The Two Sides of the Assange Indictment

WikiLeaks founder Julian Assange has been re-indicted with violations of the Espionage Act. Journalists reacted to this, predictably, with worry that it will portend more charges against journalists for publishing classified information that it’s in the public’s interest to know. The intelligence community and state department types reacted, again predictably, pointing out that WikiLeaks was willfully negligent in publishing, failing to protect sources and methods at all.

The answer lies in the middle, of course. Assange is utterly condemnable. WikiLeaks beside him. Both for their poor showing of integrity, and for their assistances of foreign governments to the detriment of reason and democracy. Meanwhile, the long-standing traditions of the First Amendment are not so easily abandoned. Bad actors, acting in bad faith, to do bad things, are still afforded the protection of that hallowed law.
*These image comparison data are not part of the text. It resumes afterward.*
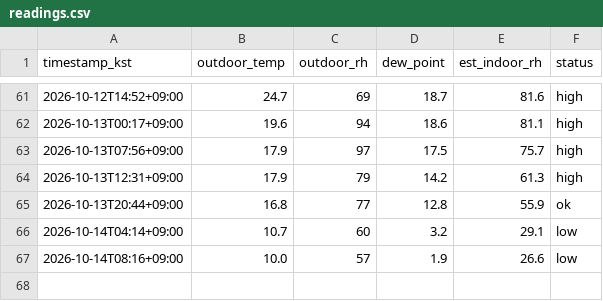
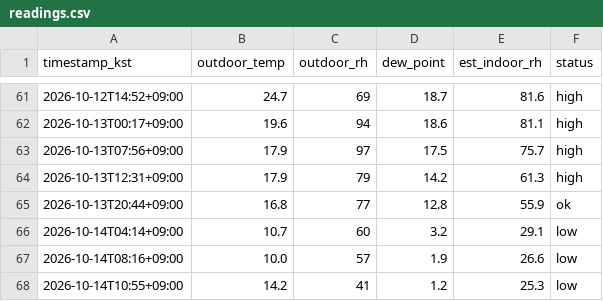
Before and after one commit to sophie-son/violin-humidity, a CSV file: data/readings.csv, drawn as a sheet; only a part is shown, gaps mark what is left out.

Commit message:
data: 2026-10-14T01:55:23Z

```diff
--- a/data/readings.csv
+++ b/data/readings.csv
@@ -67 +67,2 @@ timestamp_kst,outdoor_temp,outdoor_rh,dew_point,est_indoor_rh,status
 2026-10-14T08:16+09:00,10.0,57,1.9,26.6,low
+2026-10-14T10:55+09:00,14.2,41,1.2,25.3,low
```
Also changed, not shown: 1 other file.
While there should be obvious civil liabilities for publishers that do real harm to individuals, the bar for criminality must remain set at active participation in the illicit gathering of classified or otherwise private materials. While the indictment of Assange indicates the prosecutors believe there are instances of that, and they should be able to seek to convict on those counts, the acts of mere publication, however unwise, should be protected.

The fact of a despicable individual not having a book to be thrown at them does not grant them even a modicum of redemption. However much one may hold bloodlust for the deserts menu to be trotted out, however vengeful the public attitude, and however blueballed it may find itself, the facts of a person’s character remain unchanged. A scoundrel is not more so for wearing an orange jumpsuit, and many innocents have worn them or the stripes.

The integrity of Julian Assange depends upon him alone. The integrity of the First Amendment, infinitely more important and more valuable than Assange, depends on the collective effort to see it used as wisely as possible, but to see it defended against the overreach of prosecutors under any and all circumstances.


The governments of the world, employing confidential and covert sources and methods, would do well to properly compartmentalize that information so that no organization or individual could meaningfully corrupt their capabilities. The technical capabilities to mask documents and databases, to keep informants and operatives safe, must be taken as seriously as possible (including against the corrupt interests of a lunatical president and a pliant attorney general).

As damaging as the WikiLeaks releases have been (alongside other acts of espionage against the nation), they could have been far less so if the government and military did more to protect identities.

A Free Press

One of the biggest reasons the United States has advanced is that we have a strong media (endowed with the natural freedom of the press, with its recognition in the First Amendment) that has helped to keep corruption in check. Those who value liberty must value fact-based reporting of the state of our institutions and of the world.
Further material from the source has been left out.